We collected this unknown call from a microphone installed on a mountain ridge above the Bitterroot Valley. Our microphones record migrants as they fly across the sky on spring and autumn nights. Warblers, sparrows, and thrushes produce the most calls, but we also record other types of migratory birds. Gulls, marshbirds, and other shorebirds dot our recordings. We have recorded a surprising number of Baird’s Sandpipers, a few Solitary Sandpipers, and, so far, one Pectoral Sandpiper.
Upland Sandpipers breed and migrate east of the Continental Divide, where they favor prairie grasslands. The Bitterroot Valley, located west of the Divide, seems like an odd place to encounter this bird. A quick search on eBird revealed only four sightings reported in all of western Montana.
The range map shows the areas where Upland Sandpipers breed (orange), migrate (yellow), and overwinter (blue). Note the small, isolated patches where they breed in Alaska and northwest Canada. Source: www.birdsoftheworld.org

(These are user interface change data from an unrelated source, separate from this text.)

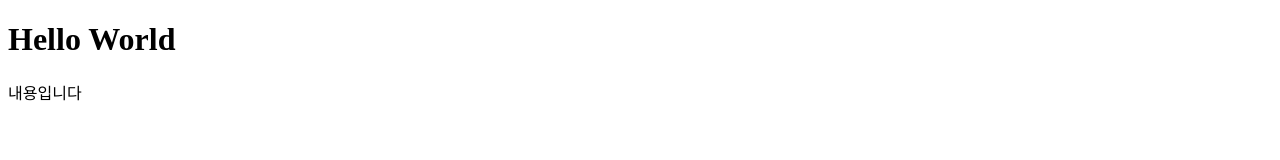
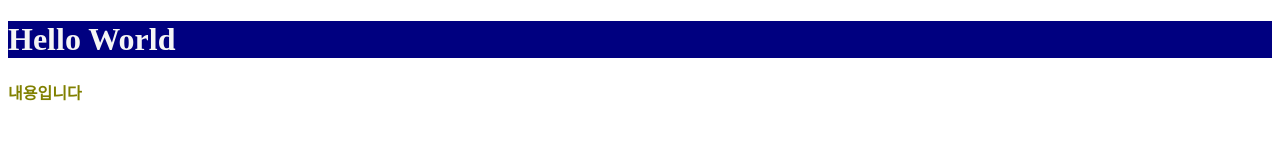
Before and after one commit to JaehyeonHeo/StudyHTML, a plain HTML site: page 01_HTML/CSS_test.html in a window 1280 px wide. Drawn offline with Linux system fonts and the light colour scheme.

Commit message:
외부css 스타일시트 추가

```diff
--- a/01_HTML/CSS_test.html
+++ b/01_HTML/CSS_test.html
@@ -2,7 +2,7 @@
 <html>
     <head>
         <title>두번째 웹페이지</title>
-        <link rel="stylesheet" href="01_HTML\style\style.css"/>
+        <link rel="stylesheet" href="style/style.css"/>
     </head>
 
     <body>
```
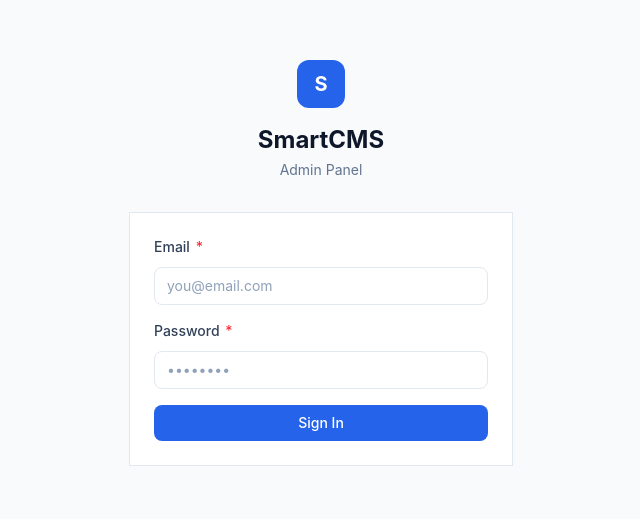
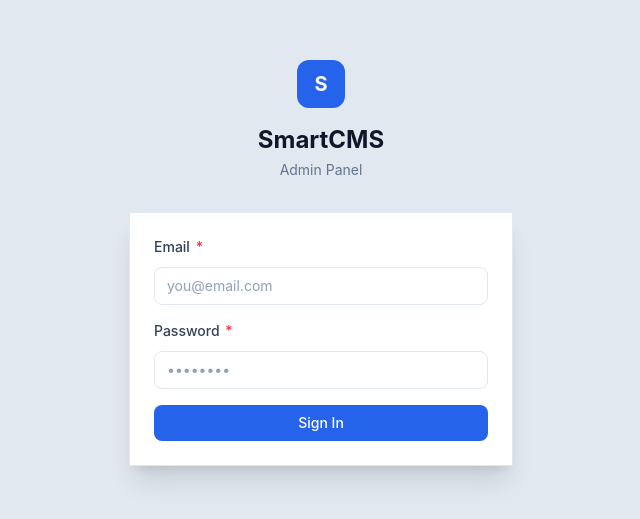
Before and after one commit to jlcarrascof/smartcms-headless-api, a Vue app in the folder frontend/: page /login in a window 1280 px wide. Shown: the part 137-656 px from the top of the page, without its empty margins (319-959 px from the left). Built offline with nearby package versions, Linux system fonts and the light colour scheme; no server answers; the HTML template or start-up script is replaced by a standard one.

Commit message:
ui: improve login page contrast with slate-200 background and shadow-xl card elevation

```diff
--- a/frontend/src/assets/main.css
+++ b/frontend/src/assets/main.css
@@ -18,7 +18,7 @@
     -webkit-font-smoothing: antialiased;
   }
   body {
-    @apply bg-slate-50 text-slate-900;
+    @apply bg-slate-200 text-slate-900;
   }
   @variant dark {
     body {
--- a/frontend/src/views/Auth/LoginView.vue
+++ b/frontend/src/views/Auth/LoginView.vue
@@ -27,14 +27,14 @@ async function handleLogin() {
 </script>
 
 <template>
-  <div class="min-h-screen bg-slate-50 flex items-center justify-center p-4">
+  <div class="min-h-screen bg-slate-200 flex items-center justify-center p-4">
     <div class="w-full max-w-sm">
       <div class="text-center mb-8">
         <div class="inline-flex items-center justify-center size-12 rounded-xl bg-brand-600 text-white text-xl font-bold mb-4">S</div>
         <h1 class="text-2xl font-bold text-slate-900">SmartCMS</h1>
         <p class="text-sm text-slate-500 mt-1">Admin Panel</p>
       </div>
-      <div class="card p-6 space-y-5">
+      <div class="card shadow-xl p-6 space-y-5">
         <div v-if="error" class="flex items-center gap-2 p-3 rounded-lg bg-red-50 border border-red-200 text-red-700 text-sm">{{ error }}</div>
         <form class="space-y-4" @submit.prevent="handleLogin">
           <BaseInput v-model="form.email" label="Email" type="email" placeholder="you@email.com" required />
```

One call is not noteworthy. Rare species appear when they get blown off course or lost. But every year, since that first surprising call in August 2013, we have consistently recorded Upland Sandpipers every fall migration. In 2013 we had only three microphones. By 2019, we had installed 50 microphones in the Bitterroot Valley. With the increase in microphones, we also saw a rise in the number of Upland Sandpiper calls. What started as a handful in 2013 rose to 29 in 2018 and 51 in 2019. These numbers are low compared to the hundreds we have recorded in eastern Montana, a known migration route for Upland Sandpipers. Still, our acoustic records from the Bitterroot are impressive relative to the number of on-the-ground observations from humans.

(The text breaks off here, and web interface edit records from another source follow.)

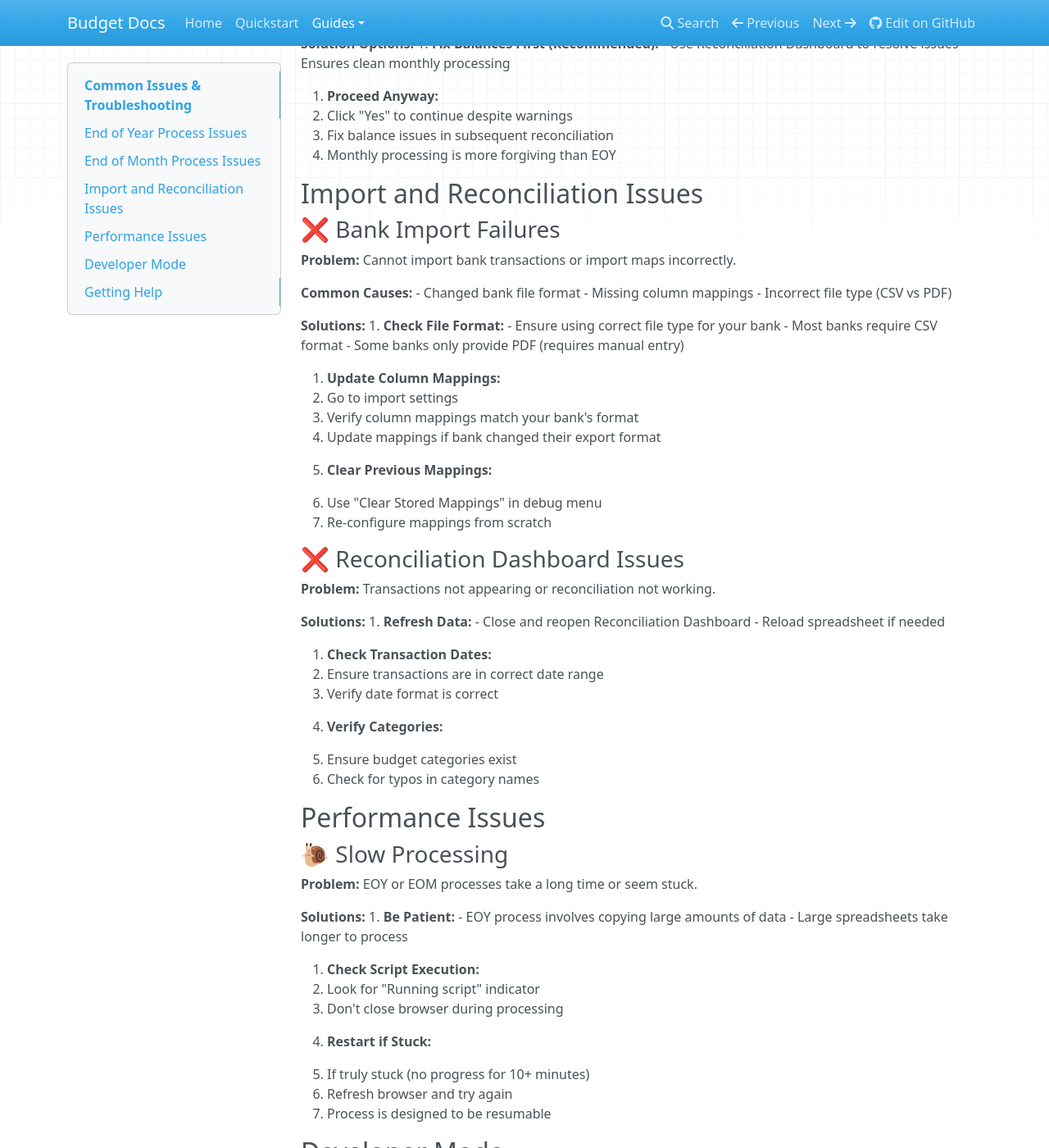
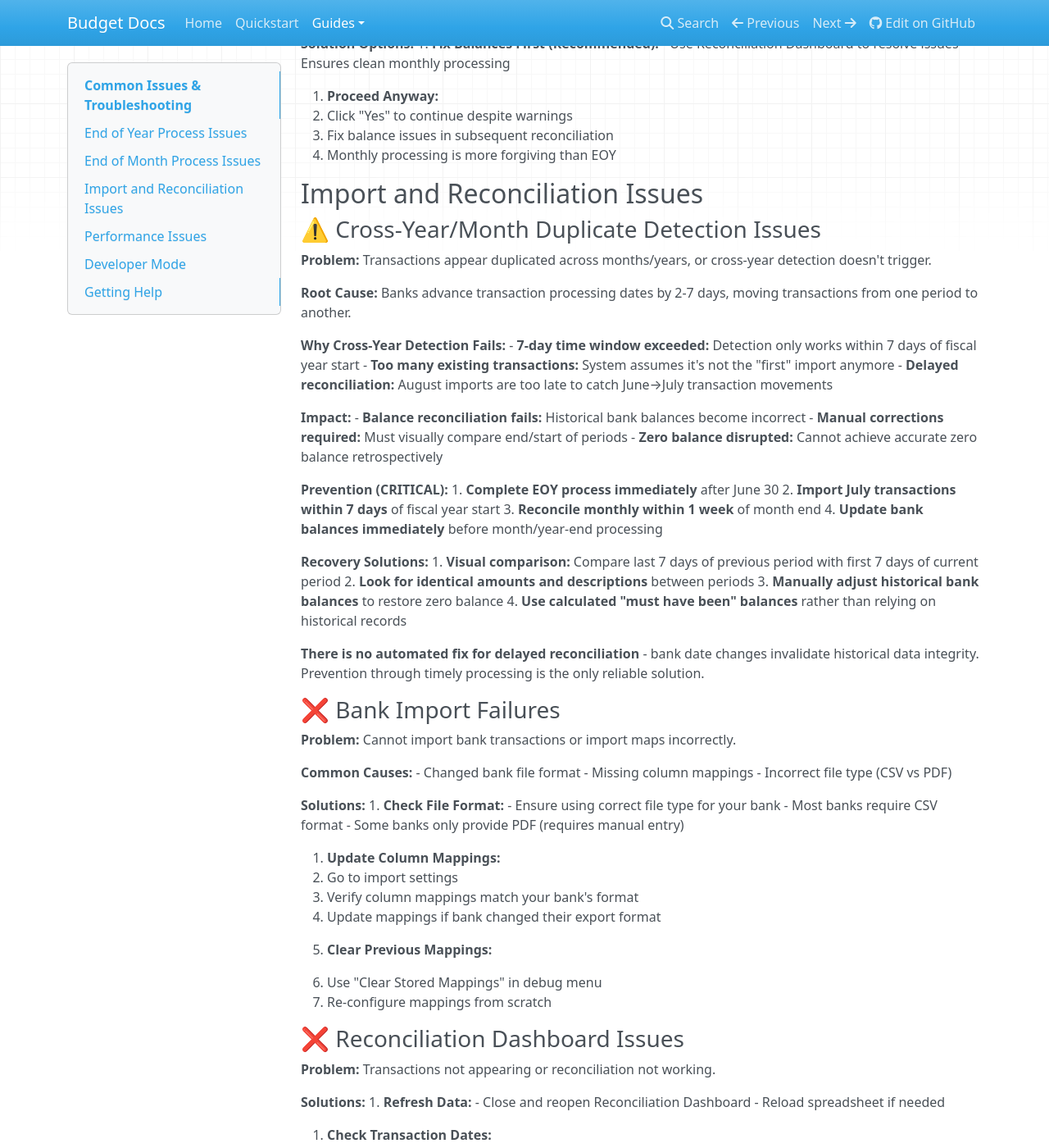
Before and after one commit to griadooss/budget-docs, an MkDocs documentation site: the page built from docs/guides/troubleshooting/common-issues.md, in a window 1280 px wide and 1400 px high, scrolled down 2059 px. Shown: the whole window at 82% size. Built offline with MkDocs 1.6.1, drawn with Linux system fonts in a browser that asks for light colours; nearby versions of some CDN libraries.

Commit message:
docs: Add critical timing guidance for bank date advancement prevention
- Add timing best practices to reconciling.md emphasizing 7-day windows
- Create comprehensive importing.md guide with timing-focused workflow
- Update EOY overview.md with critical timing warnings for cross-year detection
- Expand common-issues.md with bank date advancement troubleshooting

Addresses production issue where delayed reconciliation (38 days post-EOY)
prevented cross-year duplicate detection, causing balance reconciliation
failures due to banks advancing June transaction dates into July.

Key additions:
- 7-day reconciliation rule prevents bank date advancement issues
- Immediate EOY processing enables cross-year duplicate detection
- Prevention-focused guidance (no automated fix for delayed processing)
- Cross-references between guides reinforce timing importance

```diff
--- a/docs/guides/troubleshooting/common-issues.md
+++ b/docs/guides/troubleshooting/common-issues.md
@@ -120,6 +120,38 @@ the final month of the fiscal year.
 
 ## Import and Reconciliation Issues
 
+### ⚠️ Cross-Year/Month Duplicate Detection Issues
+
+**Problem:** Transactions appear duplicated across months/years, or cross-year detection doesn't trigger.
+
+**Root Cause:** Banks advance transaction processing dates by 2-7 days, moving transactions from one period to another.
+
+**Why Cross-Year Detection Fails:**
+- **7-day time window exceeded:** Detection only works within 7 days of fiscal year start
+- **Too many existing transactions:** System assumes it's not the "first" import anymore
+- **Delayed reconciliation:** August imports are too late to catch June→July transaction movements
+
+**Impact:**
+- **Balance reconciliation fails:** Historical bank balances become incorrect
+- **Manual corrections required:** Must visually compare end/start of periods
+- **Zero balance disrupted:** Cannot achieve accurate zero balance retrospectively
+
+**Prevention (CRITICAL):**
+1. **Complete EOY process immediately** after June 30
+2. **Import July transactions within 7 days** of fiscal year start
+3. **Reconcile monthly within 1 week** of month end
+4. **Update bank balances immediately** before month/year-end processing
+
+**Recovery Solutions:**
+1. **Visual comparison:** Compare last 7 days of previous period with first 7 days of current period
+2. **Look for identical amounts and descriptions** between periods
+3. **Manually adjust historical bank balances** to restore zero balance
+4. **Use calculated "must have been" balances** rather than relying on historical records
+
+<Warning>
+**There is no automated fix for delayed reconciliation** - bank date changes invalidate historical data integrity. Prevention through timely processing is the only reliable solution.
+</Warning>
+
 ### ❌ Bank Import Failures
 
 **Problem:** Cannot import bank transactions or import maps incorrectly.
```
Also changed, not shown: docs/guides/daily-tasks/importing.md (+229 -0 lines), docs/guides/daily-tasks/reconciling.md (+12 -0 lines), docs/guides/yearly-tasks/end-of-year/overview.md (+6 -0 lines).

This map shows where in the Bitterroot Valley we have recorded Upland Sandpipers. Detections occurred throughout the area at different elevations, topography, and habitats.
If western Montana is a migration corridor for Upland Sandpipers, shouldn’t we see or record them on our microphones more frequently? Not necessarily. Many shorebirds that migrate long distances, like the Upland Sandpiper, fly non-stop and at very high altitudes, beyond the range of eyes, ears, and microphones. Researchers described Upland Sandpipers as “extreme migrants” who travel non-stop over 3,000 miles up to 7 days at a time. Tropical forests, ocean crossings, and high mountain ranges, including the Andes, do not stop them (Hill, 2019). When they land to rest and refuel during migration, they usually remain silent and hidden in tall grasses.
Is it possible that breeding Upland Sandpipers in Alaska and northwestern Canada migrate differently than those that breed east of the Divide? Yes, we know other species do this. The only way to know for sure is to track individual birds during their migratory movements. Until then, we’ll keep our eyes, ears, and microphones searching for Upland Sandpipers. Stay tuned!
We thank all those who have helped review our nocturnal recordings:
Carrie Voss, Lesley Rolls, Eric Rasmussen, and Garrett McDonald
Hill, Jason M., Brett K. Sandercock, and Rosalind B. Renfrew. “Migration Patterns of Upland Sandpipers in the Western Hemisphere.” Frontiers in Ecology and Evolution 7 (November 19, 2019): 426. https://doi.org/10.3389/fevo.2019.00426.
Debbie graduated from the University of Wisconsin-Madison with a degree in pharmacy. She worked several years in traditional pharmacy and 10 years in the pharmaceutical and biotechnology industry. A passion for birds led her away from pharmacy and towards avian-related research projects and fieldwork in Idaho, Montana, and Wyoming. In 2011, she received a certificate from the University of Montana in Geographic Information Systems (GIS) Sciences and Technology, though her favorite elective class was ornithology.
At MPG Ranch, Debbie leads the avian and bat acoustic monitoring project, conducts year-round bird surveys, and performs GIS-related analyses and mapping tasks. When not behind a pair of binoculars or a computer screen, she enjoys anything outdoors especially if it involves birds or snow.